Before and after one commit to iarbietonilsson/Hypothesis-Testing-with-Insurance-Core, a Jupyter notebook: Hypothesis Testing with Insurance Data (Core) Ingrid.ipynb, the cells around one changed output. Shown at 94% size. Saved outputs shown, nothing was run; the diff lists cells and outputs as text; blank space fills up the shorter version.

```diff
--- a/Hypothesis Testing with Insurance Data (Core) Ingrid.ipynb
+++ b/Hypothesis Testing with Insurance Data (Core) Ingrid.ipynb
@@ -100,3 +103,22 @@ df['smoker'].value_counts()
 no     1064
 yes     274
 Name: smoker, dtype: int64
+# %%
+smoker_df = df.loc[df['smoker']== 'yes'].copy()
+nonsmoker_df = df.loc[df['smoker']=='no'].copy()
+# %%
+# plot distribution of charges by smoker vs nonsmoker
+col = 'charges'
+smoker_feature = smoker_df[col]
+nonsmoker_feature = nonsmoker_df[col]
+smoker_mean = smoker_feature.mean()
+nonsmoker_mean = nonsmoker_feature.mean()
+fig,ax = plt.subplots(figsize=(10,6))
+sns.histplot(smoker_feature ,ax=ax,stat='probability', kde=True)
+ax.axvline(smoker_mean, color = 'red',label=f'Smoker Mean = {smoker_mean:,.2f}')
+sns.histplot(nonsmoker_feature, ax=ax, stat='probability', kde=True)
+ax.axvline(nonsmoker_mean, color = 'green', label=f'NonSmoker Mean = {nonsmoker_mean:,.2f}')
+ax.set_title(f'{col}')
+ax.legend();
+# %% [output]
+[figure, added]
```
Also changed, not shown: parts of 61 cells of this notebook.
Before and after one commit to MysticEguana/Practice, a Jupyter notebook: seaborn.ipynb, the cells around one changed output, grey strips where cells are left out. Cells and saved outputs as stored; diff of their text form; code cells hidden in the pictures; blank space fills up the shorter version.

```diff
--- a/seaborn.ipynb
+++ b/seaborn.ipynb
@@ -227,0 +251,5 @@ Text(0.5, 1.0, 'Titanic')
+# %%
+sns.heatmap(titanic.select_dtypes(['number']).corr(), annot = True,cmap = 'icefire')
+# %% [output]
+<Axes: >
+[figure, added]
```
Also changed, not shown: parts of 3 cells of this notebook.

• • •

*TASK GOAL*: Retype the data in full, exactly.

*ANSWER FOR THE TASK*:
Before and after one commit to iarbietonilsson/Hypothesis-Testing-with-Insurance-Core, a Jupyter notebook: Hypothesis Testing with Insurance Data (Core) Ingrid.ipynb, the cells around one changed output. Shown at 94% size. Saved outputs shown, nothing was run; the diff lists cells and outputs as text; blank space fills up the shorter version.

```diff
--- a/Hypothesis Testing with Insurance Data (Core) Ingrid.ipynb
+++ b/Hypothesis Testing with Insurance Data (Core) Ingrid.ipynb
@@ -100,3 +103,22 @@ df['smoker'].value_counts()
 no     1064
 yes     274
 Name: smoker, dtype: int64
+# %%
+smoker_df = df.loc[df['smoker']== 'yes'].copy()
+nonsmoker_df = df.loc[df['smoker']=='no'].copy()
+# %%
+# plot distribution of charges by smoker vs nonsmoker
+col = 'charges'
+smoker_feature = smoker_df[col]
+nonsmoker_feature = nonsmoker_df[col]
+smoker_mean = smoker_feature.mean()
+nonsmoker_mean = nonsmoker_feature.mean()
+fig,ax = plt.subplots(figsize=(10,6))
+sns.histplot(smoker_feature ,ax=ax,stat='probability', kde=True)
+ax.axvline(smoker_mean, color = 'red',label=f'Smoker Mean = {smoker_mean:,.2f}')
+sns.histplot(nonsmoker_feature, ax=ax, stat='probability', kde=True)
+ax.axvline(nonsmoker_mean, color = 'green', label=f'NonSmoker Mean = {nonsmoker_mean:,.2f}')
+ax.set_title(f'{col}')
+ax.legend();
+# %% [output]
+[figure, added]
```
Also changed, not shown: parts of 61 cells of this notebook.
Before and after one commit to MysticEguana/Practice, a Jupyter notebook: seaborn.ipynb, the cells around one changed output, grey strips where cells are left out. Cells and saved outputs as stored; diff of their text form; code cells hidden in the pictures; blank space fills up the shorter version.

```diff
--- a/seaborn.ipynb
+++ b/seaborn.ipynb
@@ -227,0 +251,5 @@ Text(0.5, 1.0, 'Titanic')
+# %%
+sns.heatmap(titanic.select_dtypes(['number']).corr(), annot = True,cmap = 'icefire')
+# %% [output]
+<Axes: >
+[figure, added]
```
Also changed, not shown: parts of 3 cells of this notebook.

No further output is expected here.